Nationalism is back in the news. 2016 was a hinge moment. Brexit in the United Kingdom, combined with the Trump and Sanders insurgencies in the United States, focused attention on populism and evolving notions of national identity.
What does nationalism mean in our time? Is American nationalism a distinct variant? Is there a meaningful difference between patriotism and nationalism?
In this episode of the Serve to Lead Podcast, author Samuel Goldman discusses his timely and wide-ranging new book, After Nationalism: Being American in an Age of Division.
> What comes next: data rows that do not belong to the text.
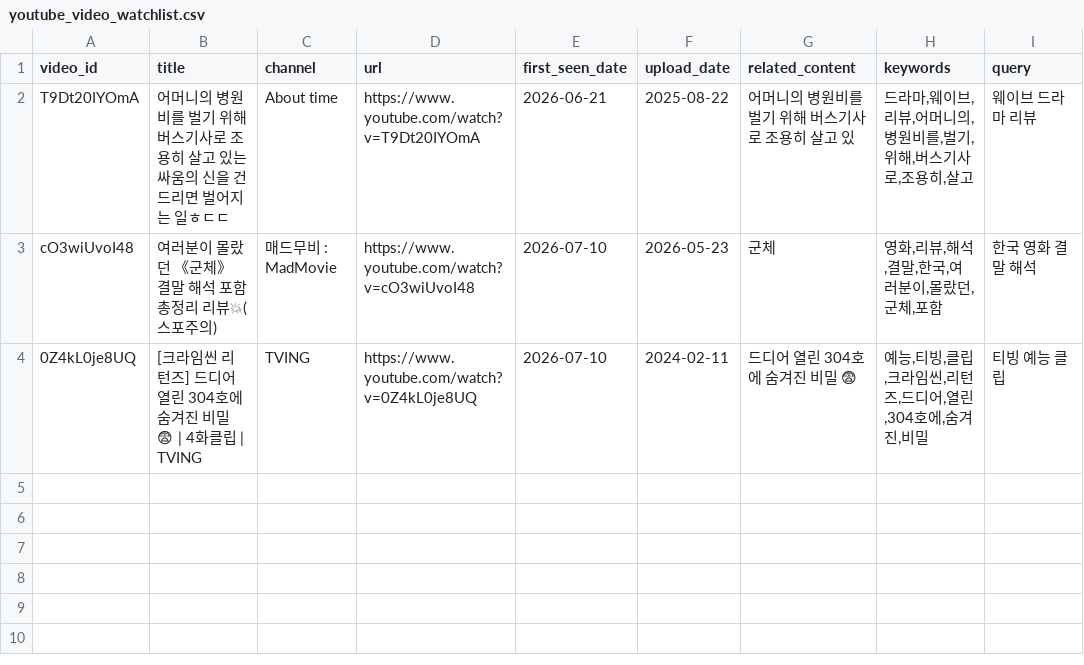
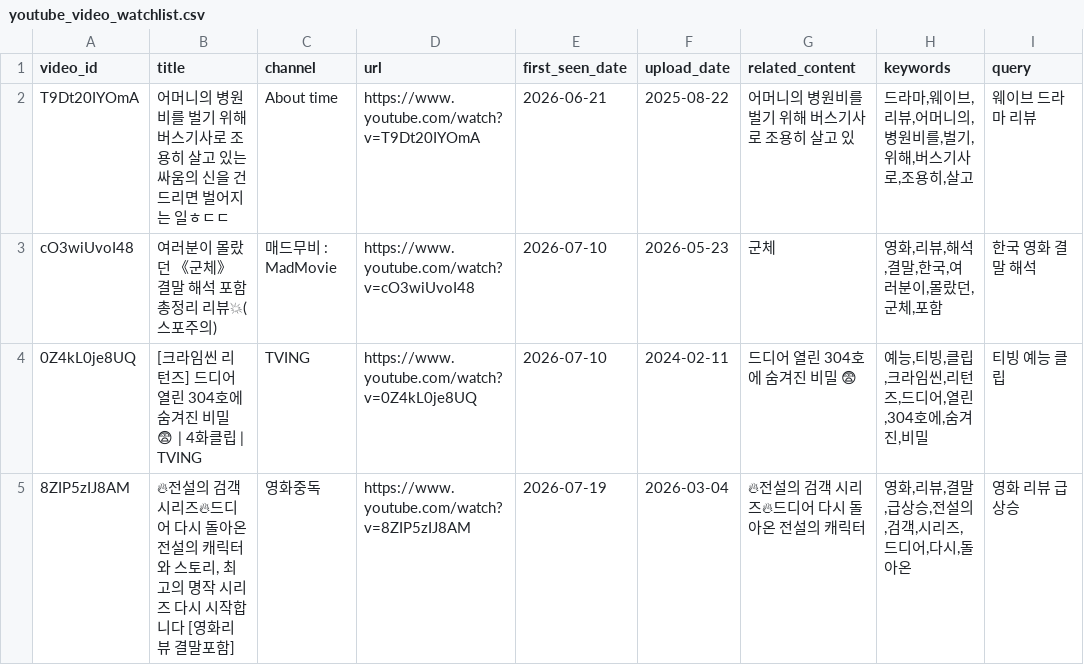
Before and after one commit to cig7624-art/btv-theme-curator, a CSV file: youtube_video_watchlist.csv, drawn as a sheet.

```diff
--- a/youtube_video_watchlist.csv
+++ b/youtube_video_watchlist.csv
@@ -4 +4,2 @@ cO3wiUvoI48|여러분이 몰랐던 《군체》 결말 해석 포함 총정리
 0Z4kL0je8UQ|"[크라임씬 리턴즈] 드디어 열린 304호에 숨겨진 비밀 😨 | 4화클립 | TVING"|TVING|https://www.youtube.com/watch?v=0Z4kL0je8UQ|2026-07-10|2024-02-11|드디어 열린 304호에 숨겨진 비밀 😨|예능,티빙,클립,크라임씬,리턴즈,드디어,열린,304호에,숨겨진,비밀|티빙 예능 클립
+8ZIP5zIJ8AM|🔥전설의 검객 시리즈🔥드디어 다시 돌아온 전설의 캐릭터와 스토리, 최고의 명작 시리즈 다시 시작합니다 [영화리뷰 결말포함]|영화중독|https://www.youtube.com/watch?v=8ZIP5zIJ8AM|2026-07-19|2026-03-04|🔥전설의 검객 시리즈🔥드디어 다시 돌아온 전설의 캐릭터|영화,리뷰,결말,급상승,전설의,검객,시리즈,드디어,다시,돌아온|영화 리뷰 급상승
```
Also changed, not shown: 1 other file.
Goldman sees three predominant, successive tendencies in American history: covenantal (referring to our Puritan heritage), crucible (post-Civil War), and creedal (post-World War II, Cold War). Going forward, Goldman concludes that forging a comprehensive national identity will be elusive in our nation of 330 million. As an alternative, he advocates creation of solidarity through local community action and activism—emerging from the bottom-up, rather than the top-down.
Samuel Goldman is executive director of the John L. Loeb, Jr. Institute for Religious Freedom and director of the Politics & Values Program. His first book, God’s Country: Christian Zionism in America was published by the University of Pennsylvania Press in 2018. In addition to his academic research, Goldman is literary editor of Modern Age: A Conservative Quarterly and a contributing editor at The American Conservative. His writing has appeared in The New York Times, The Wall Street Journal, and many other publications.
Image: George Washington University